EXCERPTED DATA

○ ○ ○ ○

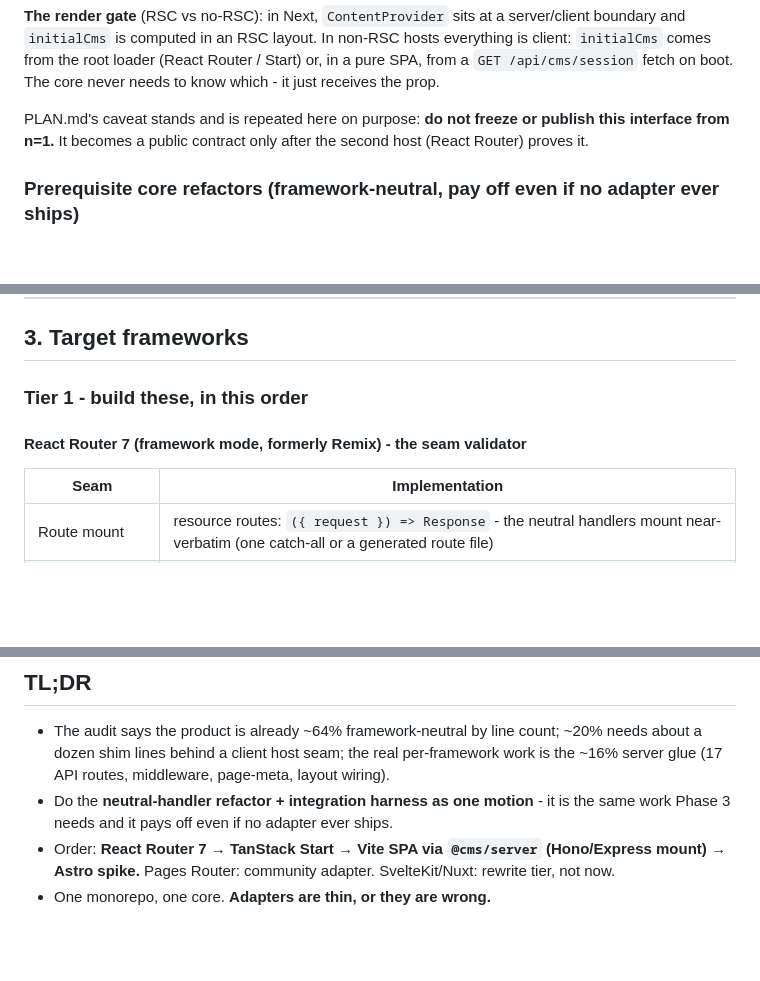
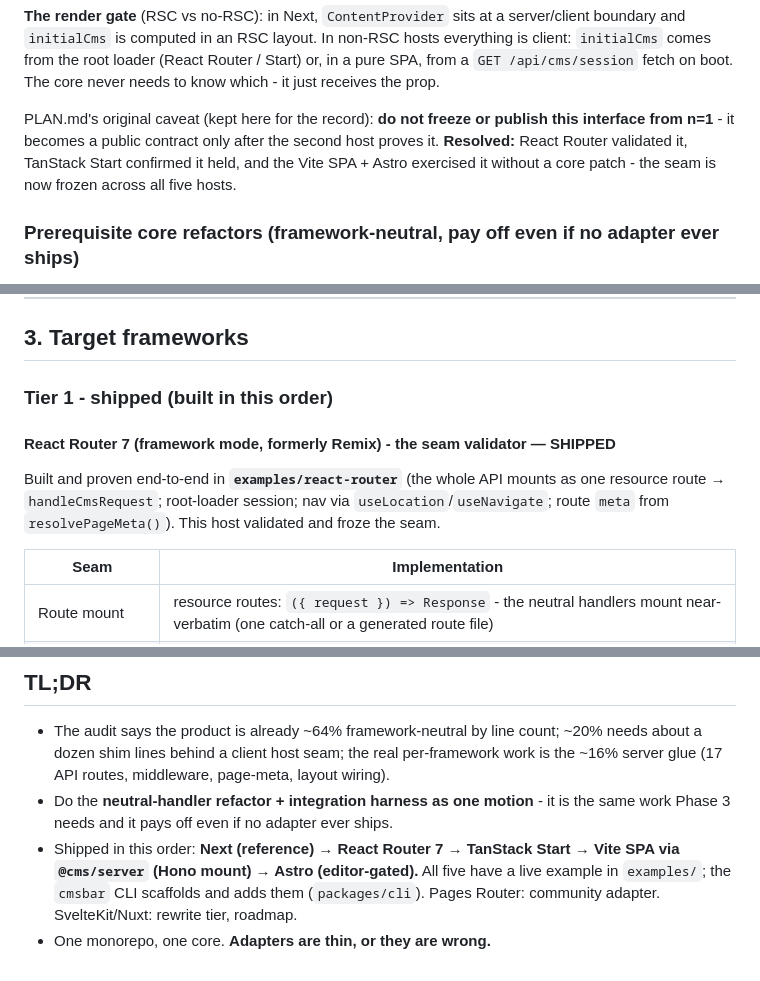
Before and after one commit to cmsbar/cmsbar, a Markdown page: docs/FRAMEWORKS.md, 3 parts joined by grey strips. Rendered like a GitHub page; blank space fills up the shorter version.

```diff
--- a/docs/FRAMEWORKS.md
+++ b/docs/FRAMEWORKS.md
@@ -124,9 +126,11 @@ non-RSC hosts everything is client: `initialCms` comes from the root
 loader (React Router / Start) or, in a pure SPA, from a `GET /api/cms/session`
 fetch on boot. The core never needs to know which - it just receives the prop.
 
-PLAN.md's caveat stands and is repeated here on purpose: **do not freeze or
-publish this interface from n=1.** It becomes a public contract only after the
-second host (React Router) proves it.
+PLAN.md's original caveat (kept here for the record): **do not freeze or publish
+this interface from n=1** - it becomes a public contract only after the second
+host proves it. **Resolved:** React Router validated it, TanStack Start
+confirmed it held, and the Vite SPA + Astro exercised it without a core patch -
+the seam is now frozen across all five hosts.
 
 ### Prerequisite core refactors (framework-neutral, pay off even if no adapter ever ships)
 
@@ -147,9 +151,14 @@ second host (React Router) proves it.
 
 ## 3. Target frameworks
 
-### Tier 1 - build these, in this order
+### Tier 1 - shipped (built in this order)
 
-#### React Router 7 (framework mode, formerly Remix) - the seam validator
+#### React Router 7 (framework mode, formerly Remix) - the seam validator — SHIPPED
+
+Built and proven end-to-end in **`examples/react-router`** (the whole API mounts
+as one resource route → `handleCmsRequest`; root-loader session; nav via
+`useLocation`/`useNavigate`; route `meta` from `resolvePageMeta()`). This host
+validated and froze the seam.
 
 | Seam            | Implementation                                                                                                  |
 | ---------------- | ---------------------------------------------------------------------------------------------------------------- |
@@ -334,7 +359,9 @@ adapters have adoption.**
   page-meta, layout wiring).
 - Do the **neutral-handler refactor + integration harness as one motion** - it
   is the same work Phase 3 needs and it pays off even if no adapter ever ships.
-- Order: **React Router 7 → TanStack Start → Vite SPA via `@cms/server`
-  (Hono/Express mount) → Astro spike.** Pages Router: community adapter.
-  SvelteKit/Nuxt: rewrite tier, not now.
+- Shipped in this order: **Next (reference) → React Router 7 → TanStack Start
+  → Vite SPA via `@cms/server` (Hono mount) → Astro (editor-gated).** All five
+  have a live example in `examples/`; the `cmsbar` CLI scaffolds and adds them
+  (`packages/cli`). Pages Router: community adapter. SvelteKit/Nuxt: rewrite
+  tier, roadmap.
 - One monorepo, one core. **Adapters are thin, or they are wrong.**
```
Also changed, not shown: other parts of docs/FRAMEWORKS.md (+48 -30 lines).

○ ○ ○ ○

WORK INSTRUCTION
Repeat the data verbatim, excluding all pictures.

REPLY
Before and after one commit to cmsbar/cmsbar, a Markdown page: docs/FRAMEWORKS.md, 3 parts joined by grey strips. Rendered like a GitHub page; blank space fills up the shorter version.

```diff
--- a/docs/FRAMEWORKS.md
+++ b/docs/FRAMEWORKS.md
@@ -124,9 +126,11 @@ non-RSC hosts everything is client: `initialCms` comes from the root
 loader (React Router / Start) or, in a pure SPA, from a `GET /api/cms/session`
 fetch on boot. The core never needs to know which - it just receives the prop.
 
-PLAN.md's caveat stands and is repeated here on purpose: **do not freeze or
-publish this interface from n=1.** It becomes a public contract only after the
-second host (React Router) proves it.
+PLAN.md's original caveat (kept here for the record): **do not freeze or publish
+this interface from n=1** - it becomes a public contract only after the second
+host proves it. **Resolved:** React Router validated it, TanStack Start
+confirmed it held, and the Vite SPA + Astro exercised it without a core patch -
+the seam is now frozen across all five hosts.
 
 ### Prerequisite core refactors (framework-neutral, pay off even if no adapter ever ships)
 
@@ -147,9 +151,14 @@ second host (React Router) proves it.
 
 ## 3. Target frameworks
 
-### Tier 1 - build these, in this order
+### Tier 1 - shipped (built in this order)
 
-#### React Router 7 (framework mode, formerly Remix) - the seam validator
+#### React Router 7 (framework mode, formerly Remix) - the seam validator — SHIPPED
+
+Built and proven end-to-end in **`examples/react-router`** (the whole API mounts
+as one resource route → `handleCmsRequest`; root-loader session; nav via
+`useLocation`/`useNavigate`; route `meta` from `resolvePageMeta()`). This host
+validated and froze the seam.
 
 | Seam            | Implementation                                                                                                  |
 | ---------------- | ---------------------------------------------------------------------------------------------------------------- |
@@ -334,7 +359,9 @@ adapters have adoption.**
   page-meta, layout wiring).
 - Do the **neutral-handler refactor + integration harness as one motion** - it
   is the same work Phase 3 needs and it pays off even if no adapter ever ships.
-- Order: **React Router 7 → TanStack Start → Vite SPA via `@cms/server`
-  (Hono/Express mount) → Astro spike.** Pages Router: community adapter.
-  SvelteKit/Nuxt: rewrite tier, not now.
+- Shipped in this order: **Next (reference) → React Router 7 → TanStack Start
+  → Vite SPA via `@cms/server` (Hono mount) → Astro (editor-gated).** All five
+  have a live example in `examples/`; the `cmsbar` CLI scaffolds and adds them
+  (`packages/cli`). Pages Router: community adapter. SvelteKit/Nuxt: rewrite
+  tier, roadmap.
 - One monorepo, one core. **Adapters are thin, or they are wrong.**
```
Also changed, not shown: other parts of docs/FRAMEWORKS.md (+48 -30 lines).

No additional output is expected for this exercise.